Energy Storage At Sea
By Jack Burke15 August 2018
Rolls-Royce is launching a lithium-ion based energy storage system for ships the company said will offer ship owners a clean, safe and cost-efficient complete system.
Energy storage is a major green investment for a ship owner. Returns are maximized when the system is correctly dimensioned for the specific ship and includes intelligent power control, the company said. Rolls-Royce have been delivering energy storage systems since 2010, however the actual energy storage units were previously supplied by an external party.
The SAVe Energy storage system is designed to be a cost competitive, highly efficient and liquid cooled battery system with a modular design that enables the product to scale according to energy and power requirements, the company said. SAVe Energy comply with international regulations for low and zero emission propulsion systems.
SAVe Energy is an energy storage unit (ESU), and was recently class approved by DNV GL, confirming that SAVe Energy has been developed in compliance with the newest 2018 ruleset, and are accepted for installation on all vessels classed by DNV GL.
The development work has been partly funded by the Norwegian Research Council of Norway’s ENERGIX program. The three ship owning companies Color Line, Norled and the Norwegian Coastal Administration Shipping Co. have been partners in the development, ensuring that the energy storage system covers a wide variety of marine applications, including ferries, cruise vessels and multi-purpose vessels.

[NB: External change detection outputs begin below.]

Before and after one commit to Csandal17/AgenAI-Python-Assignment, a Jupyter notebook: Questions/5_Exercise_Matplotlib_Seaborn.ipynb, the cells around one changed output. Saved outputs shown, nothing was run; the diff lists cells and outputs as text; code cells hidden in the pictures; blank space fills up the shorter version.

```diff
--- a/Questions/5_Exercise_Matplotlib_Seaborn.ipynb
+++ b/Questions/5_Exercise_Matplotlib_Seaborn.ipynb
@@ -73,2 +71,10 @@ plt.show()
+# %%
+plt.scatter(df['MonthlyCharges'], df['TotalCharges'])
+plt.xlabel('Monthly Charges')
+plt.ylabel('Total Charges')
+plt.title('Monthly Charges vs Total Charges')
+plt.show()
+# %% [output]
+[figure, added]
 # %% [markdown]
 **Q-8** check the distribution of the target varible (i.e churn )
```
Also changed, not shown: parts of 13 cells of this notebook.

SAVe Energy is be delivered from the Rolls-Royce Power Electric site in Bergen, Norway, as part of the company’s offering of complete ship systems.

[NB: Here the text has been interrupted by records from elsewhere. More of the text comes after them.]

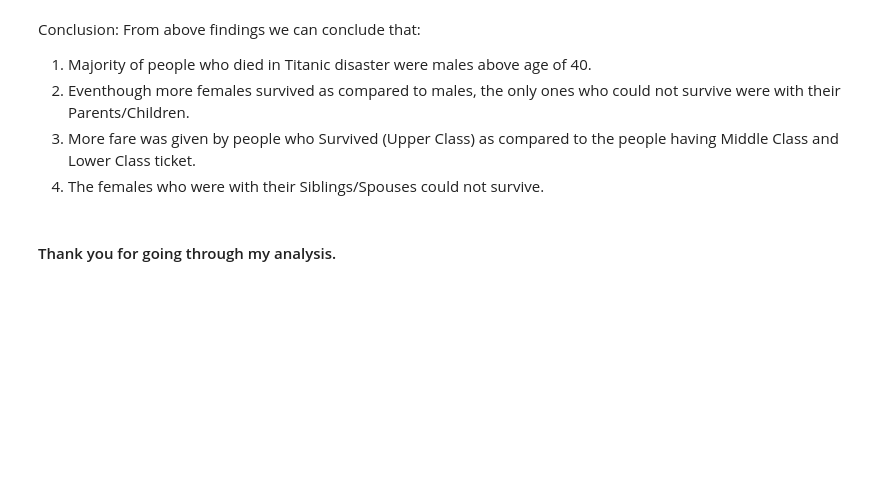
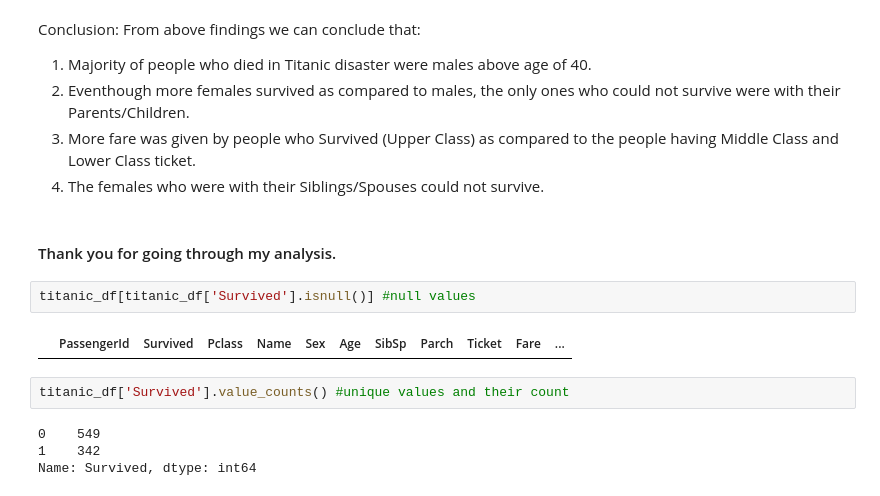
Before and after one commit to jubins/DAND-Nanodegree, a Jupyter notebook: dandp2-investigate-data/Titanic-Dataset-Analysis/Titanic-Dataset-Analysis_JubinSoni.ipynb, the cells around one changed output. Cells and saved outputs as stored; diff of their text form; blank space fills up the shorter version.

```diff
--- a/dandp2-investigate-data/Titanic-Dataset-Analysis/Titanic-Dataset-Analysis_JubinSoni.ipynb
+++ b/dandp2-investigate-data/Titanic-Dataset-Analysis/Titanic-Dataset-Analysis_JubinSoni.ipynb
@@ -300,3 +300,13 @@ Conclusion: From above findings we can conclude that:
 4. The females who were with their Siblings/Spouses could not survive.
 # %% [markdown]
 #### Thank you for going through my analysis.
+# %%
+titanic_df[titanic_df['Survived'].isnull()] #null values
+# %% [output]
+|  | PassengerId | Survived | Pclass | Name | Sex | Age | SibSp | Parch | Ticket | Fare | ... |
+# %%
+titanic_df['Survived'].value_counts() #unique values and their count
+# %% [output]
+0    549
+1    342
+Name: Survived, dtype: int64
```
Also changed, not shown: 2 other files.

“The electrification of ships is building momentum,” said Andreas Seth, Rolls-Royce, EVP Electrical, Automation and Control – Commercial Marine. “From 2010 we have delivered battery systems representing about 15 MWh in total. However now the potential deployment of our patent pending SAVe Energy in 2019 alone is 10-18 MWh.”
SAVe Energy can be applied to several areas including peak shaving, spinning reserve and battery powered vessels. Combined with a liquefied natural gas (LNG) or diesel powered engine in a hybrid solution, it will increase efficiency and reduce emissions, and can be coupled with most types of propulsion units, according to the company. In a hybrid set up, SAVe Energy handles the peak load, while the main power generators will relate to the average load and not reduce the propulsion units thrusting capabilities.
“Battery systems have become a key component of our power and propulsions systems, and SAVe Energy is being introduced on many of the projects we are currently working on,” Seth said. “This includes the upgrade programme for Hurtigruten’s cruise ferries, the advanced fishing vessel recently ordered by Prestfjord and the ongoing retrofits of offshore support vessels. As a system provider we can find the best solution considering both installation and operational cost.”